>>>

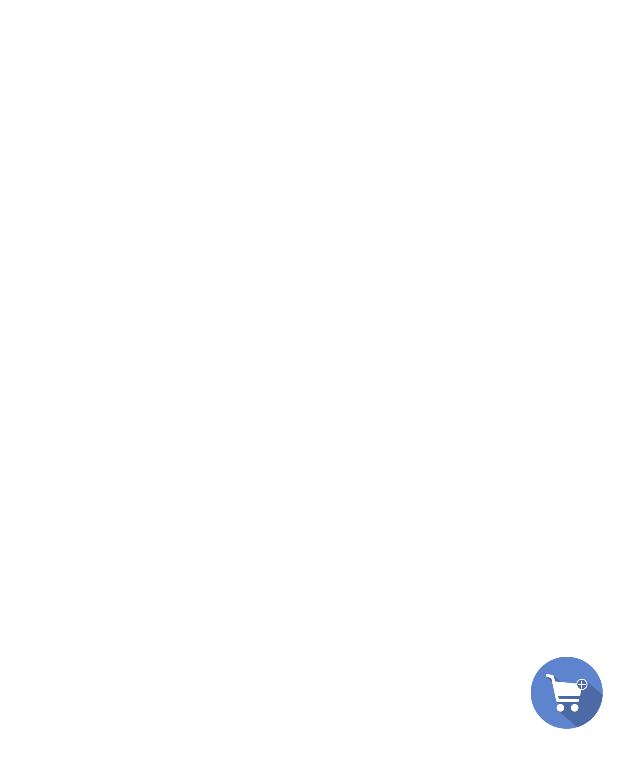
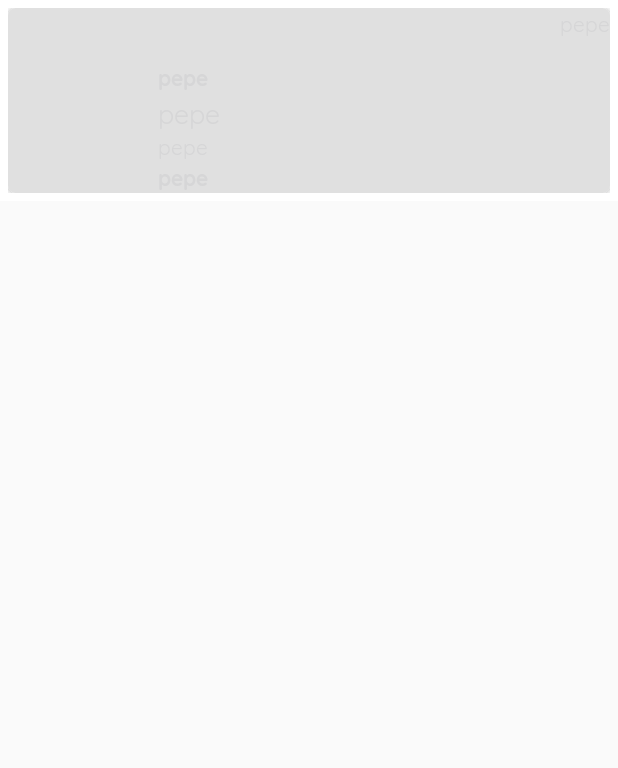
Before and after one commit to lucasdepetris/MAPrecios, an Android app: the layout producto_sucursal.xml on its own in the app's theme, with its tools: preview values and no code run, on a phone screen of 412 x 824 dp. Shown: the top 768 px of the screen. Run offline under Robolectric (Android 15) with nearby library versions, the phone set to English and light mode, and no system bars.

Commit message:
-ver producto por id visualmente cambios

```diff
--- a/app/src/main/java/com/preciosclaros/VerProductoPorId.java
+++ b/app/src/main/java/com/preciosclaros/VerProductoPorId.java
@@ -133,9 +133,7 @@ public class VerProductoPorId extends AppCompatActivity {
                                     });
                                     LinearLayoutManager linearLayoutManager = new LinearLayoutManager(context);
                                     recyclerView.setLayoutManager(linearLayoutManager);
-                                    recyclerView.addItemDecoration(new SimpleDividerItemDecoration(
-                                            getApplicationContext()
-                                    ));
+
                                     SucursalesAdapter adapter = new SucursalesAdapter(VerSucursales, context, mejorSucursal);
                                     // lista =(ListView) findViewById(R.id.listaProductoSucursales);
                                     recyclerView.setAdapter(adapter);
@@ -151,9 +149,7 @@ public class VerProductoPorId extends AppCompatActivity {
                                     });
                                     linearLayoutManager = new LinearLayoutManager(context);
                                     recyclerView.setLayoutManager(linearLayoutManager);
-                                    recyclerView.addItemDecoration(new SimpleDividerItemDecoration(
-                                            getApplicationContext()
-                                    ));
+
                                     adapter = new SucursalesAdapter(VerSucursales, context, mejorSucursal);
                                     // lista =(ListView) findViewById(R.id.listaProductoSucursales);
                                     recyclerView.setAdapter(adapter);
@@ -224,9 +220,7 @@ public class VerProductoPorId extends AppCompatActivity {
                             //mejorSucursal = response.body().getMejorPrecio();
                             LinearLayoutManager linearLayoutManager = new LinearLayoutManager(context);
                             recyclerView.setLayoutManager(linearLayoutManager);
-                            recyclerView.addItemDecoration(new SimpleDividerItemDecoration(
-                                    getApplicationContext()
-                            ));
+
                             if (!sucursales.isEmpty()) {
                                 SucursalesAdapter adapter = new SucursalesAdapter(sucursales, context, mejorSucursal);
                                 // lista =(ListView) findViewById(R.id.listaProductoSucursales);
--- a/app/src/main/res/layout/producto_sucursal.xml
+++ b/app/src/main/res/layout/producto_sucursal.xml
@@ -1,14 +1,29 @@
 <?xml version="1.0" encoding="utf-8"?>
-<RelativeLayout xmlns:android="http://schemas.android.com/apk/res/android"
-    android:orientation="horizontal" android:layout_width="match_parent"
-    android:layout_height="match_parent"
+<LinearLayout xmlns:android="http://schemas.android.com/apk/res/android"
+    xmlns:app="http://schemas.android.com/apk/res-auto"
+    android:orientation="vertical"
+    android:layout_width="match_parent"
+    android:layout_height="wrap_content"
+    android:padding="5dp"
+    android:background="@color/white">
+    <android.support.v7.widget.CardView
+        android:layout_width="match_parent"
+        android:layout_height="wrap_content"
+        app:cardCornerRadius="5dp"
+        app:cardElevation="3dp"
+        android:id="@+id/cv"
+        >
+        <RelativeLayout
+            android:orientation="horizontal"
+            android:layout_width="match_parent"
+            android:layout_height="wrap_content"
             android:id="@+id/productoSucursal"
-    android:background="@color/white"
-    android:paddingBottom="10dp">
+            android:background="@color/grayBackground"
+            >
             <TextView
                 android:textColor="@color/md_black_1000"
                 android:id="@+id/distancia"
-        android:text=""
+                android:text="pepe"
                 android:fontFamily="@font/quicksand_regular"
                 android:layout_alignParentRight="true"
                 android:layout_width="wrap_content"
@@ -25,7 +40,7 @@
                 android:fontFamily="@font/quicksand_bold"
                 android:layout_below="@id/distancia"
                 android:layout_toRightOf="@id/imgComercio"
-        android:text=""
+                android:text="pepe"
                 android:id="@+id/nombreComercio"
                 android:layout_width="wrap_content"
                 android:layout_height="wrap_content" />
@@ -33,7 +48,7 @@
                 android:textColor="@color/md_black_1000"
                 android:textSize="18dp"
                 android:fontFamily="@font/quicksand_regular"
-        android:text=""
+                android:text="pepe"
                 android:layout_toRightOf="@id/imgComercio"
                 android:layout_below="@id/nombreComercio"
                 android:id="@+id/direccion"
@@ -41,7 +56,7 @@
                 android:layout_height="wrap_content" />
             <TextView
                 android:textColor="@color/md_black_1000"
-        android:text=""
+                android:text="pepe"
                 android:fontFamily="@font/quicksand_regular"
                 android:layout_below="@id/direccion"
                 android:layout_toRightOf="@id/imgComercio"
@@ -51,13 +66,14 @@
             <TextView
                 android:textColor="@color/md_black_1000"
                 android:fontFamily="@font/quicksand_bold"
-        android:text=""
+                android:text="pepe"
                 android:layout_below="@id/localidad"
                 android:layout_toRightOf="@id/imgComercio"
                 android:id="@+id/precio"
                 android:layout_width="wrap_content"
                 android:layout_height="wrap_content" />
             <ImageButton
+                android:visibility="gone"
                 android:layout_marginTop="10dp"
                 android:paddingRight="10dp"
                 android:paddingLeft="18dp"
@@ -73,15 +89,18 @@
                 android:layout_height="wrap_content" />
             <ImageButton
                 android:visibility="gone"
+                android:layout_below="@id/localidad"
+                android:layout_alignParentRight="true"
                 android:layout_marginTop="10dp"
                 android:layout_alignParentBottom="true"
                 android:src="@drawable/estrella"
                 android:background="@android:color/transparent"
                 android:adjustViewBounds="true"
                 android:scaleType="fitCenter"
-        android:layout_below="@id/localidad"
-        android:layout_toLeftOf="@+id/agregar"
                 android:id="@+id/estrella"
                 android:layout_width="wrap_content"
                 android:layout_height="wrap_content" />
         </RelativeLayout>
+    </android.support.v7.widget.CardView>
+
+</LinearLayout>
```
Lines whose indentation alone changed are shown as unchanged.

<<<

§ **What to produce**
Count how many lines in the records hold the string "linearLayoutManager"; reply with the number alone.

§ **Result of this task**
6